-- Exercise prompt --
Leave the pictures out and repeat the rest of the data below exactly.

-- Source material --

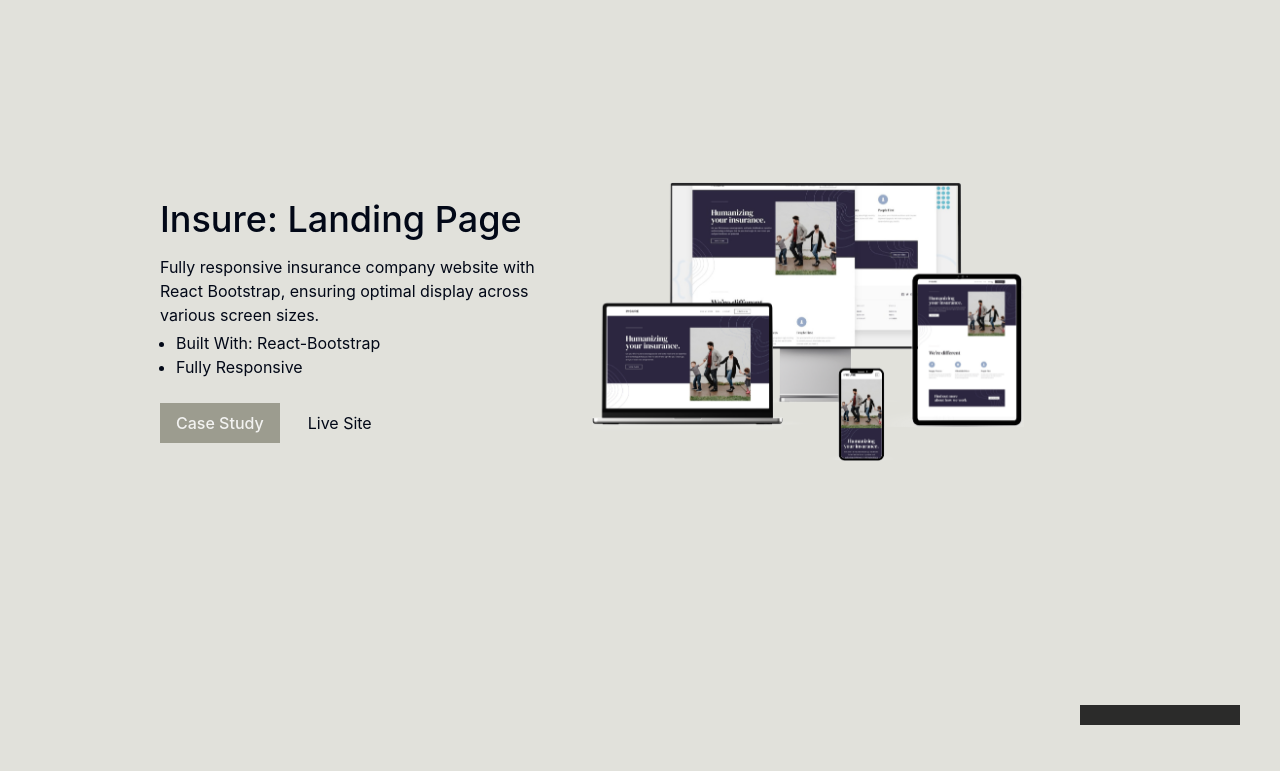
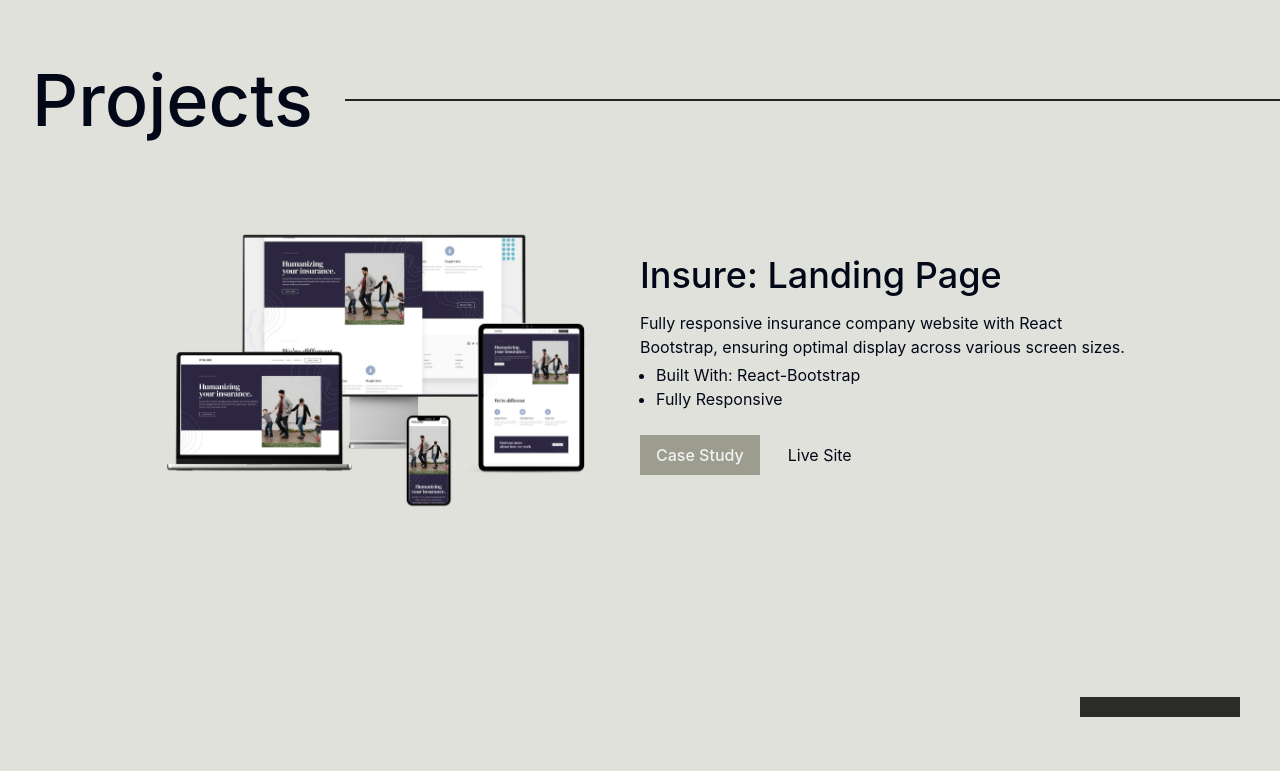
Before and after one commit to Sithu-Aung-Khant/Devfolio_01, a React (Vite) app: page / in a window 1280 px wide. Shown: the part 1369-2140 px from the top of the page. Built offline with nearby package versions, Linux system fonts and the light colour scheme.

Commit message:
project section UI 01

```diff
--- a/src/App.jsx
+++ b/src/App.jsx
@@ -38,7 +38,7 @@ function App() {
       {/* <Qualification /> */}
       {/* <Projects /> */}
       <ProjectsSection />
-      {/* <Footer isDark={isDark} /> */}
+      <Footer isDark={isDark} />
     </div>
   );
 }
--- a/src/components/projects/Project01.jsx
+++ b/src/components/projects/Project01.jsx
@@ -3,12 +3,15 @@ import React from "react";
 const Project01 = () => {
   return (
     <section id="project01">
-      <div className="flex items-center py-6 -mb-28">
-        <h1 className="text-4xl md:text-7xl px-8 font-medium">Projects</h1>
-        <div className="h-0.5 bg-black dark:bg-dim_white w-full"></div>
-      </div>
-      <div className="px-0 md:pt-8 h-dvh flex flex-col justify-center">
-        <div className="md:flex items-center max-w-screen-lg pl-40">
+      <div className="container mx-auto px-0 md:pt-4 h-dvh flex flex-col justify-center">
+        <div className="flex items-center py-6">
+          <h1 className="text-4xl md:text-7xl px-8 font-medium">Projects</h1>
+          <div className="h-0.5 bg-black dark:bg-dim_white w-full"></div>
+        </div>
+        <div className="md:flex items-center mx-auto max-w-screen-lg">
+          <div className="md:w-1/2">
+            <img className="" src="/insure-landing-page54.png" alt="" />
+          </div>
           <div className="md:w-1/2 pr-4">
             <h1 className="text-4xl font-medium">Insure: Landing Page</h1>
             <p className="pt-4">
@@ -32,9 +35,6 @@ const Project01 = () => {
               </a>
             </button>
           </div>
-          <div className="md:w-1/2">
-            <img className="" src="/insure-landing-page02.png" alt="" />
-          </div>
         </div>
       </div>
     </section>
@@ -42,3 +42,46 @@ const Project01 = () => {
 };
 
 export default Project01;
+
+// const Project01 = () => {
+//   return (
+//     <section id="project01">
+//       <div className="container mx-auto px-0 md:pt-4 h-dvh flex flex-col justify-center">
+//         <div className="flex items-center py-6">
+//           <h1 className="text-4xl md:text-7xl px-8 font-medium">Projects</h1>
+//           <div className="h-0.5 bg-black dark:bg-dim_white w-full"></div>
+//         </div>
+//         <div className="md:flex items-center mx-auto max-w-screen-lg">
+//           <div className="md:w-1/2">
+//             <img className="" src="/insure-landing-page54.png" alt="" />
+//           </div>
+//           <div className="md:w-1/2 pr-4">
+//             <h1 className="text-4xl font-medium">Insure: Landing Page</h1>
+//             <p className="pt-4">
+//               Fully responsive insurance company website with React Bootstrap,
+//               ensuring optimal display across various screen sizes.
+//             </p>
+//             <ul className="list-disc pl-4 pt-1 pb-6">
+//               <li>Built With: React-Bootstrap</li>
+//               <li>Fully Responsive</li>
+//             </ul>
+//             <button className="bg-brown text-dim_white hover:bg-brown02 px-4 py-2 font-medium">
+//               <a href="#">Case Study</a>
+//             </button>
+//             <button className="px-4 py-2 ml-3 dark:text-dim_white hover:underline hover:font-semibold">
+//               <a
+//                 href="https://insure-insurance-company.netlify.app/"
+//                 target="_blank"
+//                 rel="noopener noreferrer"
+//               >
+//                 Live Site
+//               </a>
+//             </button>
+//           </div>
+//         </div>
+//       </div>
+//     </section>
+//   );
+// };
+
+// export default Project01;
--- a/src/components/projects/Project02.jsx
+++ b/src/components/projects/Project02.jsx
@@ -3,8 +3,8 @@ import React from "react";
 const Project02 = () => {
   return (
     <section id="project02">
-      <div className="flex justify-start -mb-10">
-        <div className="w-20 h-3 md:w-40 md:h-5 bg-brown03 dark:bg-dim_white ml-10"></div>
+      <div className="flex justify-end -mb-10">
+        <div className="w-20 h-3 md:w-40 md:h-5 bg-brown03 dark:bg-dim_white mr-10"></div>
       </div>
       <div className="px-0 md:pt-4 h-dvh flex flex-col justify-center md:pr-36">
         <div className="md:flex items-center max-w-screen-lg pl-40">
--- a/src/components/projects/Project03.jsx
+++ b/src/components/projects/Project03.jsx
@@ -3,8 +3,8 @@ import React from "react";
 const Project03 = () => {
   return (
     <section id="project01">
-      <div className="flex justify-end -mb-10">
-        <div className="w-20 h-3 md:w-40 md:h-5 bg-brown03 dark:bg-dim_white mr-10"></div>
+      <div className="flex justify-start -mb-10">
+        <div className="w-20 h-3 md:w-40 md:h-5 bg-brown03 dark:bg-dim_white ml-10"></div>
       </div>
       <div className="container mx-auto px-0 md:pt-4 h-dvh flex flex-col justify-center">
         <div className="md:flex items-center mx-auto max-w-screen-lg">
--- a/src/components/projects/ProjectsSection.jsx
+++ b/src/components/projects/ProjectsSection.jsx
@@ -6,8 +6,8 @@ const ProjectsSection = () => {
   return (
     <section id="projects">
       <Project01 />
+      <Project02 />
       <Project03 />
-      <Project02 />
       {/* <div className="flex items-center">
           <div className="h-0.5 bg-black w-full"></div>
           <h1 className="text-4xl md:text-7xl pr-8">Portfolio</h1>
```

-- Task result --
Before and after one commit to Sithu-Aung-Khant/Devfolio_01, a React (Vite) app: page / in a window 1280 px wide. Shown: the part 1369-2140 px from the top of the page. Built offline with nearby package versions, Linux system fonts and the light colour scheme.

Commit message:
project section UI 01

```diff
--- a/src/App.jsx
+++ b/src/App.jsx
@@ -38,7 +38,7 @@ function App() {
       {/* <Qualification /> */}
       {/* <Projects /> */}
       <ProjectsSection />
-      {/* <Footer isDark={isDark} /> */}
+      <Footer isDark={isDark} />
     </div>
   );
 }
--- a/src/components/projects/Project01.jsx
+++ b/src/components/projects/Project01.jsx
@@ -3,12 +3,15 @@ import React from "react";
 const Project01 = () => {
   return (
     <section id="project01">
-      <div className="flex items-center py-6 -mb-28">
-        <h1 className="text-4xl md:text-7xl px-8 font-medium">Projects</h1>
-        <div className="h-0.5 bg-black dark:bg-dim_white w-full"></div>
-      </div>
-      <div className="px-0 md:pt-8 h-dvh flex flex-col justify-center">
-        <div className="md:flex items-center max-w-screen-lg pl-40">
+      <div className="container mx-auto px-0 md:pt-4 h-dvh flex flex-col justify-center">
+        <div className="flex items-center py-6">
+          <h1 className="text-4xl md:text-7xl px-8 font-medium">Projects</h1>
+          <div className="h-0.5 bg-black dark:bg-dim_white w-full"></div>
+        </div>
+        <div className="md:flex items-center mx-auto max-w-screen-lg">
+          <div className="md:w-1/2">
+            <img className="" src="/insure-landing-page54.png" alt="" />
+          </div>
           <div className="md:w-1/2 pr-4">
             <h1 className="text-4xl font-medium">Insure: Landing Page</h1>
             <p className="pt-4">
@@ -32,9 +35,6 @@ const Project01 = () => {
               </a>
             </button>
           </div>
-          <div className="md:w-1/2">
-            <img className="" src="/insure-landing-page02.png" alt="" />
-          </div>
         </div>
       </div>
     </section>
@@ -42,3 +42,46 @@ const Project01 = () => {
 };
 
 export default Project01;
+
+// const Project01 = () => {
+//   return (
+//     <section id="project01">
+//       <div className="container mx-auto px-0 md:pt-4 h-dvh flex flex-col justify-center">
+//         <div className="flex items-center py-6">
+//           <h1 className="text-4xl md:text-7xl px-8 font-medium">Projects</h1>
+//           <div className="h-0.5 bg-black dark:bg-dim_white w-full"></div>
+//         </div>
+//         <div className="md:flex items-center mx-auto max-w-screen-lg">
+//           <div className="md:w-1/2">
+//             <img className="" src="/insure-landing-page54.png" alt="" />
+//           </div>
+//           <div className="md:w-1/2 pr-4">
+//             <h1 className="text-4xl font-medium">Insure: Landing Page</h1>
+//             <p className="pt-4">
+//               Fully responsive insurance company website with React Bootstrap,
+//               ensuring optimal display across various screen sizes.
+//             </p>
+//             <ul className="list-disc pl-4 pt-1 pb-6">
+//               <li>Built With: React-Bootstrap</li>
+//               <li>Fully Responsive</li>
+//             </ul>
+//             <button className="bg-brown text-dim_white hover:bg-brown02 px-4 py-2 font-medium">
+//               <a href="#">Case Study</a>
+//             </button>
+//             <button className="px-4 py-2 ml-3 dark:text-dim_white hover:underline hover:font-semibold">
+//               <a
+//                 href="https://insure-insurance-company.netlify.app/"
+//                 target="_blank"
+//                 rel="noopener noreferrer"
+//               >
+//                 Live Site
+//               </a>
+//             </button>
+//           </div>
+//         </div>
+//       </div>
+//     </section>
+//   );
+// };
+
+// export default Project01;
--- a/src/components/projects/Project02.jsx
+++ b/src/components/projects/Project02.jsx
@@ -3,8 +3,8 @@ import React from "react";
 const Project02 = () => {
   return (
     <section id="project02">
-      <div className="flex justify-start -mb-10">
-        <div className="w-20 h-3 md:w-40 md:h-5 bg-brown03 dark:bg-dim_white ml-10"></div>
+      <div className="flex justify-end -mb-10">
+        <div className="w-20 h-3 md:w-40 md:h-5 bg-brown03 dark:bg-dim_white mr-10"></div>
       </div>
       <div className="px-0 md:pt-4 h-dvh flex flex-col justify-center md:pr-36">
         <div className="md:flex items-center max-w-screen-lg pl-40">
--- a/src/components/projects/Project03.jsx
+++ b/src/components/projects/Project03.jsx
@@ -3,8 +3,8 @@ import React from "react";
 const Project03 = () => {
   return (
     <section id="project01">
-      <div className="flex justify-end -mb-10">
-        <div className="w-20 h-3 md:w-40 md:h-5 bg-brown03 dark:bg-dim_white mr-10"></div>
+      <div className="flex justify-start -mb-10">
+        <div className="w-20 h-3 md:w-40 md:h-5 bg-brown03 dark:bg-dim_white ml-10"></div>
       </div>
       <div className="container mx-auto px-0 md:pt-4 h-dvh flex flex-col justify-center">
         <div className="md:flex items-center mx-auto max-w-screen-lg">
--- a/src/components/projects/ProjectsSection.jsx
+++ b/src/components/projects/ProjectsSection.jsx
@@ -6,8 +6,8 @@ const ProjectsSection = () => {
   return (
     <section id="projects">
       <Project01 />
+      <Project02 />
       <Project03 />
-      <Project02 />
       {/* <div className="flex items-center">
           <div className="h-0.5 bg-black w-full"></div>
           <h1 className="text-4xl md:text-7xl pr-8">Portfolio</h1>
```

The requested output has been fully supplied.